Task description:
How many lines of the data contain the word "translate"? Give only that number.

Data for review:
━━━━━━━━━━━━━━━━━━━━━━━━━━━━━━
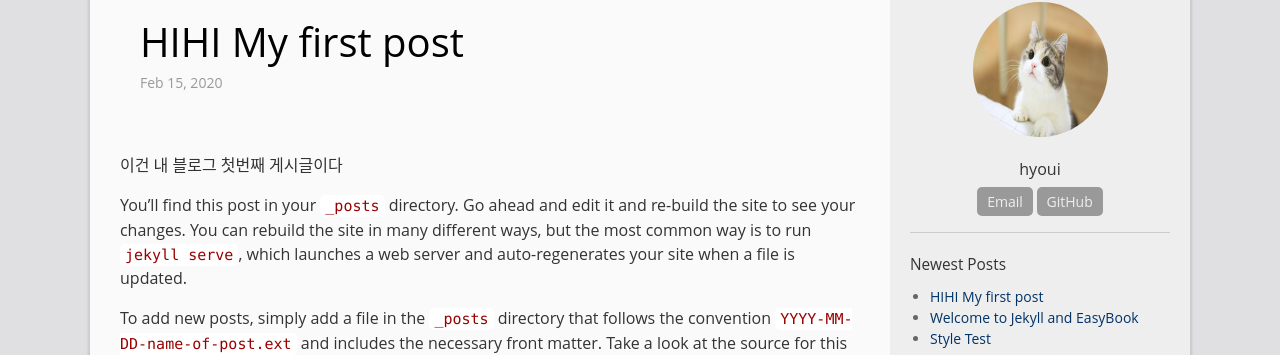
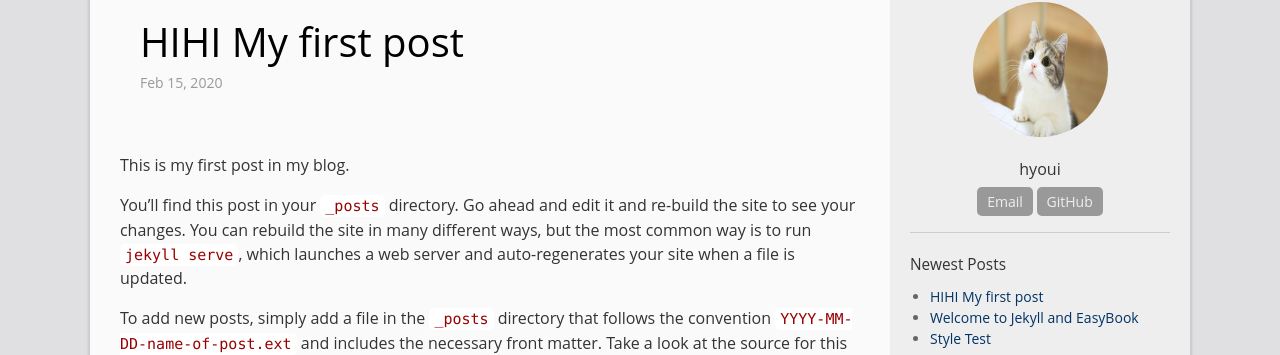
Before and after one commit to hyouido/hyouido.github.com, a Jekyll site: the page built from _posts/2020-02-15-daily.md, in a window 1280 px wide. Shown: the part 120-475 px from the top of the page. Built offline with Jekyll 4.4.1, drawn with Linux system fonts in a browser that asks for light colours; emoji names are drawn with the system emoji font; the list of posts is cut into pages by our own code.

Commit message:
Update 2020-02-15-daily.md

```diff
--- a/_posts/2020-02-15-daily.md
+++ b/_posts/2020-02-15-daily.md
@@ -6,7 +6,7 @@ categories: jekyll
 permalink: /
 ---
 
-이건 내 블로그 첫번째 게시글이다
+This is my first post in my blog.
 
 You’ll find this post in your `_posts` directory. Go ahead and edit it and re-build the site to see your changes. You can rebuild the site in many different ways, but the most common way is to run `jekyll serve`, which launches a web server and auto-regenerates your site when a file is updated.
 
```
━━━━━━━━━━━━━━━━━━━━━━━━━━━━━━
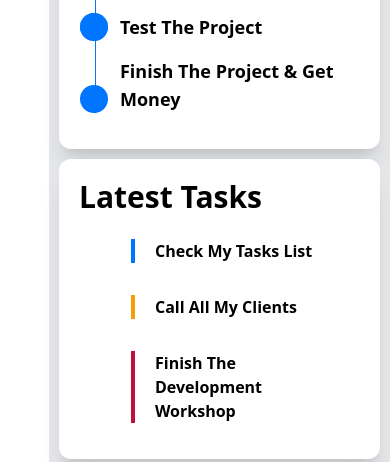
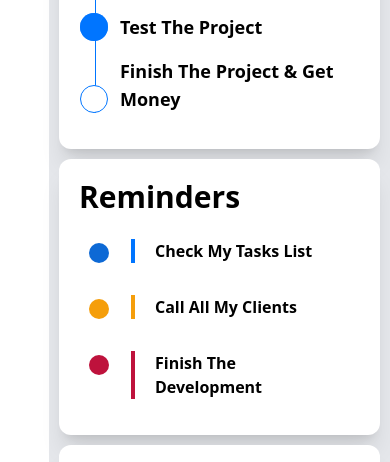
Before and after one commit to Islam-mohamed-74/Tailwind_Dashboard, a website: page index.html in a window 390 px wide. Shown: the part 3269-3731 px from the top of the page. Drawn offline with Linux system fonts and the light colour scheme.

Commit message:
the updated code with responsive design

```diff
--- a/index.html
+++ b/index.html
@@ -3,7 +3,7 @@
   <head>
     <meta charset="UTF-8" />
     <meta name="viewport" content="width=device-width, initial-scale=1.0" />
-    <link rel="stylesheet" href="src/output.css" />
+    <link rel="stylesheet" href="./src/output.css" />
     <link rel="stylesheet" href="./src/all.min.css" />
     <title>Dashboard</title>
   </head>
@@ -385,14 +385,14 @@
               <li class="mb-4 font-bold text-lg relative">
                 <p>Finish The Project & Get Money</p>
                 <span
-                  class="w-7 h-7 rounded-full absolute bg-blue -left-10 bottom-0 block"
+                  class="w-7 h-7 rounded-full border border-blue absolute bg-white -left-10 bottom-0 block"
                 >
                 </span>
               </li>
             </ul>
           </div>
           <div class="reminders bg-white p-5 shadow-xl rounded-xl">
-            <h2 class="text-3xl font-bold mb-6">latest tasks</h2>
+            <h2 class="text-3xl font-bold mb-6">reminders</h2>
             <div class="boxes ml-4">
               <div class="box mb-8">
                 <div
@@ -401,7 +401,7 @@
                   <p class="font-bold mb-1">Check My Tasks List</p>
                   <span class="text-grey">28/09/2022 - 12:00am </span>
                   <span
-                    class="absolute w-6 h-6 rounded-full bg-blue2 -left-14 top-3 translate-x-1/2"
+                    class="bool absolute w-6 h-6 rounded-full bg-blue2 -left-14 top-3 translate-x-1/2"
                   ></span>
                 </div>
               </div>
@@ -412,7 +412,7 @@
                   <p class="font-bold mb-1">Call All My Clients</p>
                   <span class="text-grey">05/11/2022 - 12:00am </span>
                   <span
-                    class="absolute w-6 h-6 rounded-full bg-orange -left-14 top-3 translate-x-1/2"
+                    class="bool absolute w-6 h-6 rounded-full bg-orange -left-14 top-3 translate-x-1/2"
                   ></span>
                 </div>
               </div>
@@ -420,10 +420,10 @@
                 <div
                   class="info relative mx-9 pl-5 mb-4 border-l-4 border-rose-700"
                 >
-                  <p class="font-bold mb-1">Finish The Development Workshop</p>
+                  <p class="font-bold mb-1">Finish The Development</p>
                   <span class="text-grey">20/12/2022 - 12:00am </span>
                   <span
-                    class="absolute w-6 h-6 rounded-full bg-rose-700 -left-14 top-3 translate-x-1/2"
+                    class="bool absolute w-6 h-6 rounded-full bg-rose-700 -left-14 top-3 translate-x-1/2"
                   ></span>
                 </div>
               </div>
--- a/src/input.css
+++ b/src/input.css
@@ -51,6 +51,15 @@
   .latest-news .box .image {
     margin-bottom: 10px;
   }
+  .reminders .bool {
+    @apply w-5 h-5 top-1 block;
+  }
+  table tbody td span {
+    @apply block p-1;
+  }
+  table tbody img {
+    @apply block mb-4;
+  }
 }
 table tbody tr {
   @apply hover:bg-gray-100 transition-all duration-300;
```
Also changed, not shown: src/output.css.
━━━━━━━━━━━━━━━━━━━━━━━━━━━━━━
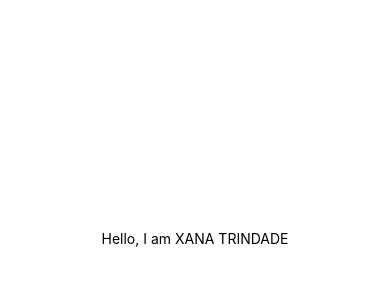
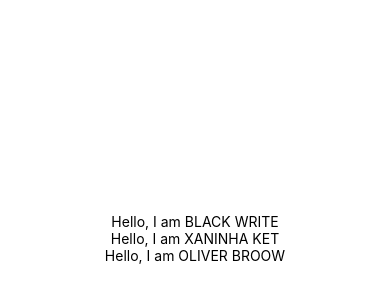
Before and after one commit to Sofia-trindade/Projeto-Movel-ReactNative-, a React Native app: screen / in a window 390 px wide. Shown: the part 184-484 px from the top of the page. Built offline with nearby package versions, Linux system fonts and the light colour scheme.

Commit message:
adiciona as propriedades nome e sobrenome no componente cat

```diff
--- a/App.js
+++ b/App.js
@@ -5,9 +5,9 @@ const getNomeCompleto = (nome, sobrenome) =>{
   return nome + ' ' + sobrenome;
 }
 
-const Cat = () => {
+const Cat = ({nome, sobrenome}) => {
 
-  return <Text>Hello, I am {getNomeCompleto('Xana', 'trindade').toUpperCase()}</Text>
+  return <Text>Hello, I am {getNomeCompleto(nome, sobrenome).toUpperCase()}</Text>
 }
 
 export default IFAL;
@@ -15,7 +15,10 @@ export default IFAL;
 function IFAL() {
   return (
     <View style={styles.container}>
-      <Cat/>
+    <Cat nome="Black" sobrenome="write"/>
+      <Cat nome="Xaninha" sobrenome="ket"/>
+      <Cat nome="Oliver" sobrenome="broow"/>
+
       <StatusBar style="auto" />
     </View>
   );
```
━━━━━━━━━━━━━━━━━━━━━━━━━━━━━━
Result below:
6